Most economists agree that many of the fundamental problems in health care arise from problems that markets do not consider internally, such as adverse selection
, asymmetric information
, and moral hazards
. Rehman argues that the general direction of the US health care system - toward a consumer oriented system he refers to as "consumer-driven health care," or CDHC, is doomed to failure. While the more individualistic oriented CDHC system does in fact negate some of the advantages of insurance, specifically the pooling of risk over a large population, Rehman seems to neglect the very real advantages that CDHC can have in taming the problems that the marketplace doesn't consider.
The creation of Health Savings Accounts (HSAs) that combine high deductible health insurance plans with savings accounts that can be invested and gain interest, and most notably are owned
by the individual consumer of health care, move the health care system to a more genuine and informed marketplace. Whereas typical for-profit health insurance plans practically beg doctors to take advantage of patients who lack information on what types of care they really need or should receive, HSAs encourage consumers to "shop around" for care that best suits their needs and to save money. They also encourage consumers to avoid unnecessary trips to the doctors for head colds or the flu, which drive up insurance costs for everyone else, since even meager costs are pooled in insurance.
How does this all relate to baseball? Two words: Juan Gonzalez
. In baseball, free agency is a common occurence where a player is free to put his talent on the market and find the bidder of his choosing. Juan Gonzalez, a fantastic baseball player and former MVP back in his hey-day was heading towards free agency with the Texas Rangers back in 2000. Fearing Gonzalez would bolt the team, the Rangers traded him to the Detroit Tigers for several marginal players, among whom only one - Francisco Cordero
- was successful. Gonzalez went on to have a terrible season, which many attributed to a nagging back injury.
As part of the free agency period, the former MVP Gonzalez was subject to several physicals from many teams, eliminating any potential economic problems such as asymmetric information about Gonzalez's health.

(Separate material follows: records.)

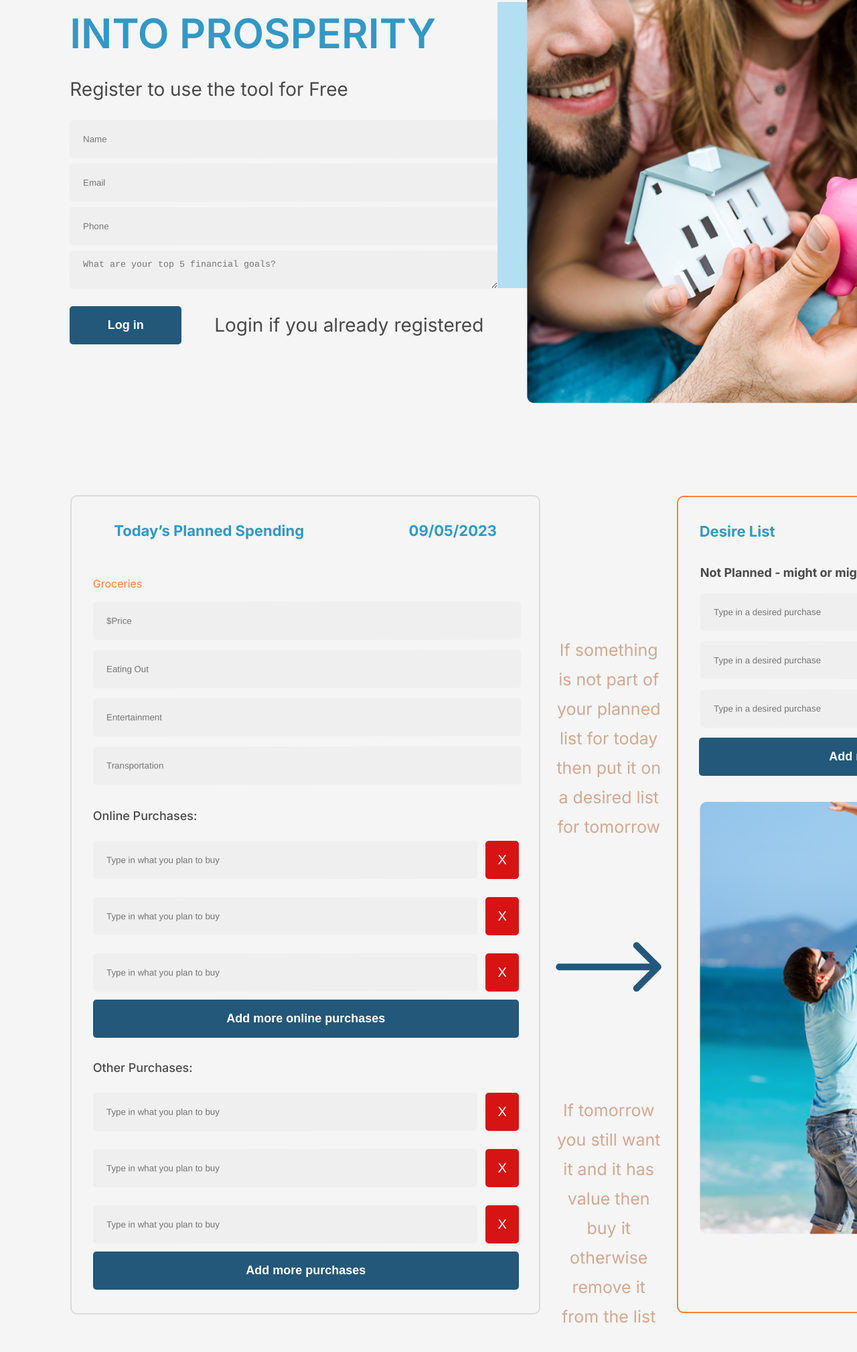
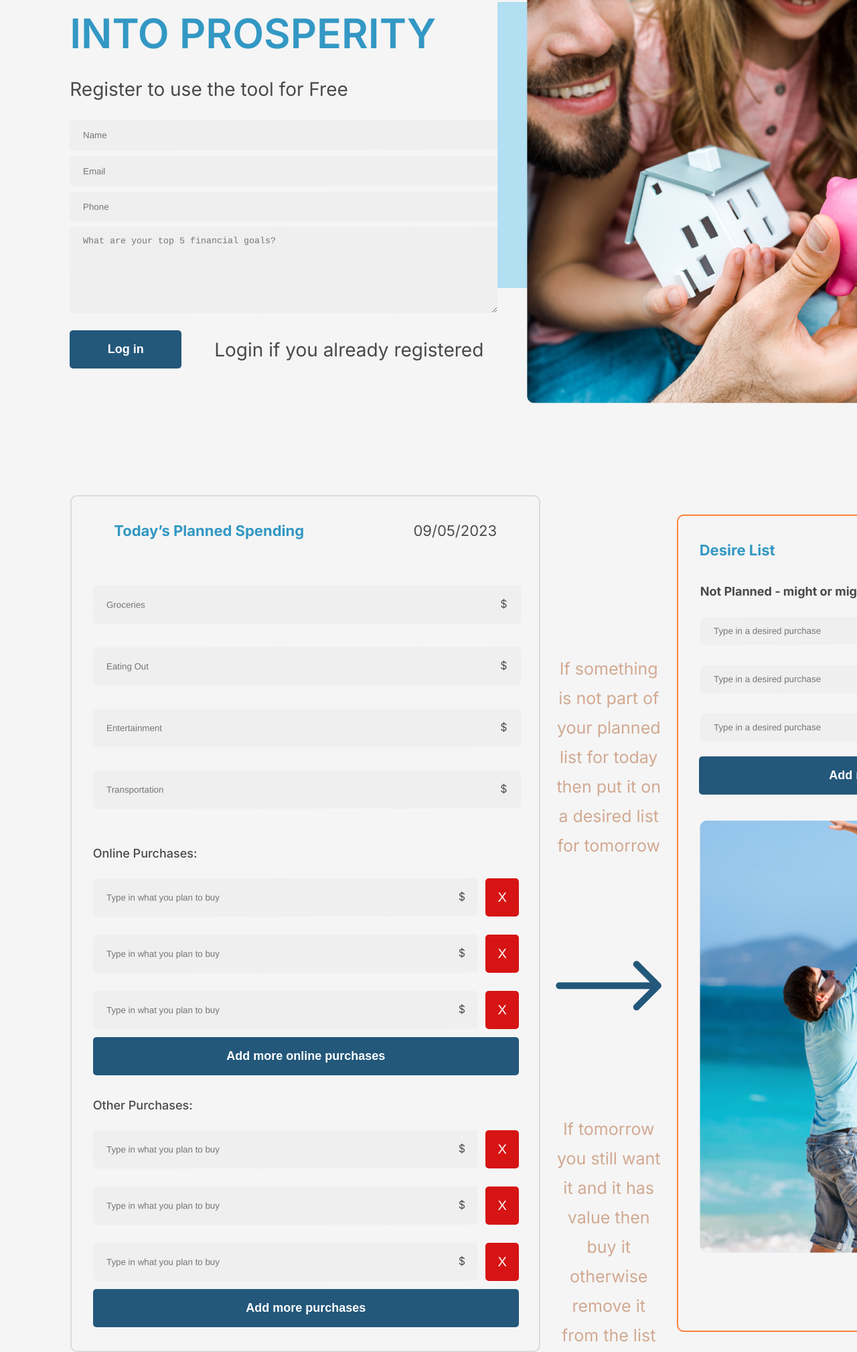
Before and after one commit to masudcse3/swipe-client, a plain HTML site: page index.html in a window 1280 px wide. Shown: the part 372-2390 px from the top of the page at 67% size. Drawn offline with Linux system fonts and the light colour scheme; a web font is replaced by a local one.

Commit message:
Done: Design

```diff
--- a/index.html
+++ b/index.html
@@ -18,7 +18,7 @@
           <img src="./asets/images/brandName.png" alt="brandName" />
         </div>
         <div class="flex nav-items">
-          <a href="#">Home</a>
+          <a href="#" class="active">Home</a>
           <a href="#">Blog</a>
           <a href="#">Contact Us</a>
         </div>
@@ -61,7 +61,7 @@
               name="message"
               id="message"
               cols="30"
-              rows="10"
+              rows="30"
               class="input"
               placeholder="What are your top 5 financial goals?"
             ></textarea>
@@ -90,14 +90,29 @@
         <div class="plan-container">
           <h3 class="primary-color flex">
             Today’s Planned Spending
-            <p>09/05/2023</p>
+            <p style="color: #4d4d4d; font-weight: normal">09/05/2023</p>
           </h3>
           <fieldset>
-            <legend>Groceries</legend>
-            <input type="text" class="input" placeholder="$Price" />
-            <input type="text" class="input" placeholder="Eating Out" />
-            <input type="text" class="input" placeholder="Entertainment" />
-            <input type="text" class="input" placeholder="Transportation" />
+            <div class="box">
+              <input type="text" class="input" placeholder="Groceries" />
+              <span>$</span>
+            </div>
+
+            <div class="box">
+              <input type="text" class="input" placeholder="Eating Out" />
+              <span>$</span>
+            </div>
+            <div class="box">
+              <input type="text" class="input" placeholder="Entertainment" />
+              <span>$</span>
+            </div>
+            <div class="box">
+              <input
+                type="text"
+                class="input"
+                placeholder="Transportation"
+              /><span>$</span>
+            </div>
           </fieldset>
           <div class="purchases-container">
             <h2 class="secondary-color font-18">Online Purchases:</h2>
@@ -107,6 +122,8 @@
                 class="input"
                 placeholder="Type in what you plan to buy"
               />
+              <span>$</span>
+
               <button class="bg-red">X</button>
             </div>
             <div class="flex purchases-field">
@@ -115,6 +132,7 @@
                 class="input"
                 placeholder="Type in what you plan to buy"
               />
+              <span>$</span>
               <button class="bg-red">X</button>
             </div>
             <div class="flex purchases-field">
@@ -123,6 +141,7 @@
                 class="input"
                 placeholder="Type in what you plan to buy"
               />
+              <span>$</span>
               <button class="bg-red">X</button>
             </div>
             <div>
@@ -140,6 +159,7 @@
                 class="input"
                 placeholder="Type in what you plan to buy"
               />
+              <span>$</span>
               <button class="bg-red">X</button>
             </div>
             <div class="flex purchases-field">
@@ -148,6 +168,7 @@
                 class="input"
                 placeholder="Type in what you plan to buy"
               />
+              <span>$</span>
               <button class="bg-red">X</button>
             </div>
             <div class="flex purchases-field">
@@ -156,6 +177,7 @@
                 class="input"
                 placeholder="Type in what you plan to buy"
               />
+              <span>$</span>
               <button class="bg-red">X</button>
             </div>
             <div>
@@ -184,30 +206,33 @@
           <h3 class="primary-color flex">Desire List</h3>
           <p>Not Planned - might or might not buy tomorrow</p>
           <div>
-            <div class="desire-input-container flex purchases-field">
+            <div class="desire-input-container flex purchases-field sign">
               <input
                 type="text"
                 class="input w-full"
                 placeholder="Type in a desired purchase"
               />
+              <span>$</span>
               <button class="margin-0 bg-red">X</button>
               <button class="margin-0 bg-green">+</button>
             </div>
-            <div class="desire-input-container flex purchases-field">
+            <div class="desire-input-container flex purchases-field sign">
               <input
                 type="text"
                 class="input w-full"
                 placeholder="Type in a desired purchase"
               />
+              <span>$</span>
               <button class="margin-0 bg-red">X</button>
               <button class="margin-0 bg-green">+</button>
             </div>
-            <div class="desire-input-container flex purchases-field">
+            <div class="desire-input-container flex purchases-field sign">
               <input
                 type="text"
                 class="input w-full"
                 placeholder="Type in a desired purchase"
               />
+              <span>$</span>
               <button class="margin-0 bg-red">X</button>
               <button class="margin-0 bg-green">&#43;</button>
             </div>
--- a/styles/style.css
+++ b/styles/style.css
@@ -36,6 +36,9 @@ nav {
   color: #ff823e;
   transition: all 0.2s;
 }
+.nav-items .active {
+  color: #ff823e;
+}
 
 .banner-section {
   margin: 94.9px 61.56px 138px 104.21px;
@@ -73,10 +76,22 @@ form {
   width: 638.97px;
   height: 388.24px;
 }
-
+input:focus::placeholder,
+textarea:focus::placeholder {
+  transform: translateY(-20px);
+  color: #ff823e;
+  transition: 0.5s;
+}
 form > input {
   width: 638.77px;
   height: 57px;
+}
+.box span {
+  position: relative;
+  float: right;
+  top: -40px;
+  right: 20px;
+  color: #4d4d4d;
 }
 
 form textarea {
@@ -180,8 +195,22 @@ legend {
   width: 100%;
   gap: 11.97px;
   align-items: center;
+  position: relative;
 }
-
+.purchases-field span {
+  position: absolute;
+  top: 32px;
+  float: right;
+  right: 80px;
+  color: #4d4d4d;
+}
+.sign span {
+  position: absolute;
+  top: 18px;
+  float: right;
+  right: 170px;
+  color: #4d4d4d;
+}
 .purchases-field button {
   width: 56.12px;
   height: 57px;
@@ -494,7 +523,6 @@ footer {
 }
 
 .input {
-  height: 57px;
   background: rgba(225, 225, 225, 0.344);
   border-radius: 5px;
   transform: rotate(-0.06deg);
```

Gonzalez ultimately signed an incentive laden deal with the Cleveland Indians and produced a monster season, batting .325 with with 35 home runs and 140 RBIs. Nonetheless, Gonzalez still didn't get the coveted multiyear, megabucks deal he had coveted while with the Rangers. Potential consumers of Gonzalez's talents were well aware that his back was still shaky at best and were wary to sign him to any lengthy deal.
Since his first year with the Indians, Gonzalez has been relegated to small base pay salaries with large performance incentives, and his performance has been shaky at best, including another injury plagued 2004 season with the Kansas City Royals. The analogy of major league baseball's free agency market to the health care market (while far from perfect, but hey, this is a baseball blog so take what you can get) shows the advantages of consumers who are empowered with information. Whereas baseball owners are always looking for more information to enhance their ability to make "purchases" of players talents, health care consumers have been generally left in the dark, a major concern that CDHC can help alleviate to a large extent. CDHC is not a cure all solution, but could be a giant step in the right direction.